In this thesis we study innovative numerical techniques to make simulations of ocean ow easier. The focal point is the term ‘scalability’. We call an algorithm scalable if rening the computational grid leads to a linear increase of the required arithmetic operations. A computer program is called scalable if using more processors reduces the computing time accordingly.

The implicit approach that we propose is based on the solution of coupled systems of equations, whereas explicit models use simpler updates of the variables to get from one time step to the next. Our implicit approach can take unlimited time steps, which allows us to simulate much longer time intervals like ice ages -than explicit models can handle.

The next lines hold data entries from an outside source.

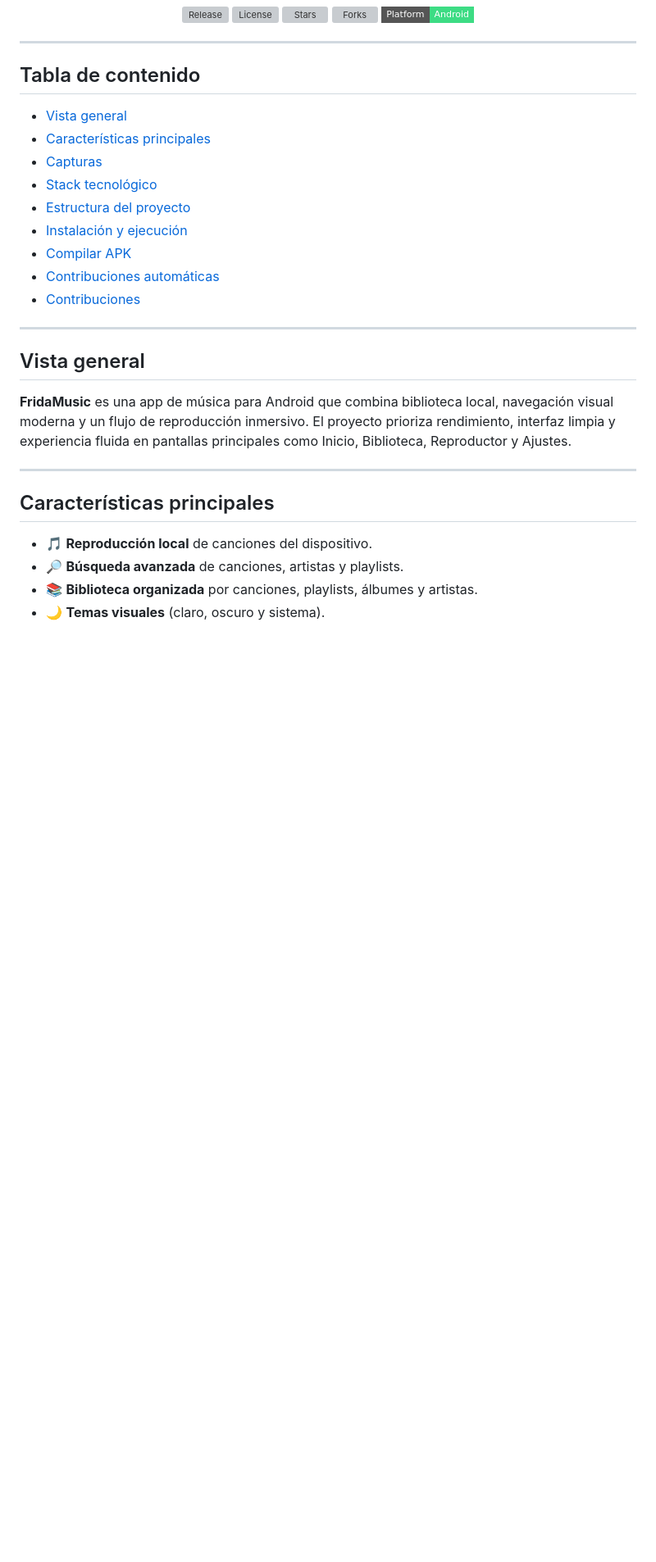
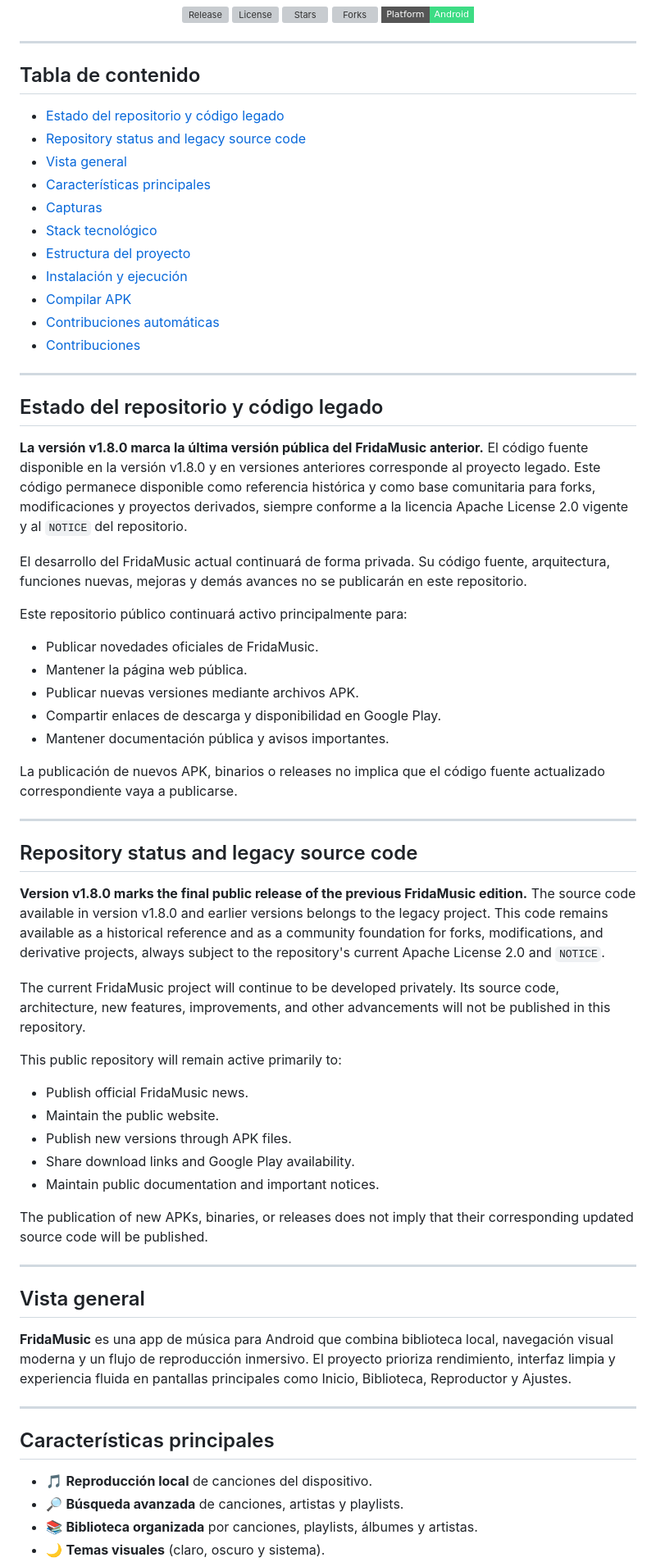
Before and after one commit to jagrdev-MX/FridaMusicOF, a Markdown page: README.md, the part around the change. Shown at 82% size. GitHub-like rendering; badges without logos; blank space fills up the shorter version; grey boxes are pictures that could not be loaded.

Commit message:
feat: add repository status and legacy code section to README

```diff
--- a/README.md
+++ b/README.md
@@ -18,6 +18,8 @@
 
 ## Tabla de contenido
 
+- [Estado del repositorio y código legado](#estado-del-repositorio-y-código-legado)
+- [Repository status and legacy source code](#repository-status-and-legacy-source-code)
 - [Vista general](#vista-general)
 - [Características principales](#características-principales)
 - [Capturas](#capturas)
@@ -27,6 +29,42 @@
 - [Compilar APK](#compilar-apk)
 - [Contribuciones automáticas](#contribuciones-automáticas)
 - [Contribuciones](#contribuciones)
+
+---
+
+## Estado del repositorio y código legado
+
+**La versión v1.8.0 marca la última versión pública del FridaMusic anterior.** El código fuente disponible en la versión v1.8.0 y en versiones anteriores corresponde al proyecto legado. Este código permanece disponible como referencia histórica y como base comunitaria para forks, modificaciones y proyectos derivados, siempre conforme a la licencia Apache License 2.0 vigente y al `NOTICE` del repositorio.
+
+El desarrollo del FridaMusic actual continuará de forma privada. Su código fuente, arquitectura, funciones nuevas, mejoras y demás avances no se publicarán en este repositorio.
+
+Este repositorio público continuará activo principalmente para:
+
+- Publicar novedades oficiales de FridaMusic.
+- Mantener la página web pública.
+- Publicar nuevas versiones mediante archivos APK.
+- Compartir enlaces de descarga y disponibilidad en Google Play.
+- Mantener documentación pública y avisos importantes.
+
+La publicación de nuevos APK, binarios o releases no implica que el código fuente actualizado correspondiente vaya a publicarse.
+
+---
+
+## Repository status and legacy source code
+
+**Version v1.8.0 marks the final public release of the previous FridaMusic edition.** The source code available in version v1.8.0 and earlier versions belongs to the legacy project. This code remains available as a historical reference and as a community foundation for forks, modifications, and derivative projects, always subject to the repository's current Apache License 2.0 and `NOTICE`.
+
+The current FridaMusic project will continue to be developed privately. Its source code, architecture, new features, improvements, and other advancements will not be published in this repository.
+
+This public repository will remain active primarily to:
+
+- Publish official FridaMusic news.
+- Maintain the public website.
+- Publish new versions through APK files.
+- Share download links and Google Play availability.
+- Maintain public documentation and important notices.
+
+The publication of new APKs, binaries, or releases does not imply that their corresponding updated source code will be published.
 
 ---
 
```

The ocean is a complex dynamical system which can be sensitive to small changes of parameters such as the temperature of the atmosphere. Traditional explicit models have to be restarted for each new scenario, whereas the implicit variant can step directly from one situation to the next, varying the parame¬ters slightly in every step (continuation). This leads to substantially increased eciency if one wants to test many scenarios.

 

Last modified:15 September 2017 3.41 p.m.

More news

  • 17 April 2019

    Why lightning often strikes twice

    In contrast to popular belief, lightning often does strike twice, but the reason why a lightning channel is ‘reused’ has remained a mystery. Now, an international research team led by the University of Groningen has used the LOFAR radio telescope to...

  • 16 April 2019

    Still going strong after four decades

    On March 29th professor of Applied Physics Jeff de Hosson was offered a farewell symposium, a few months after his official retirement date near the close of 2018. ‘But 29 March was the 100th birthday of Jan Francken, my predecessor.’ Besides, De Hosson...

  • 11 April 2019

    Ben Feringa in orbit around the Sun

    Dozens of minor planets that used to orbit the Sun anonymously were named by the International Astronomical Union on 6 April 2019. The asteroid that used to be known as ‘minor planet 12655’ was named after Prof. Ben Feringa, winner of the 2016 Nobel...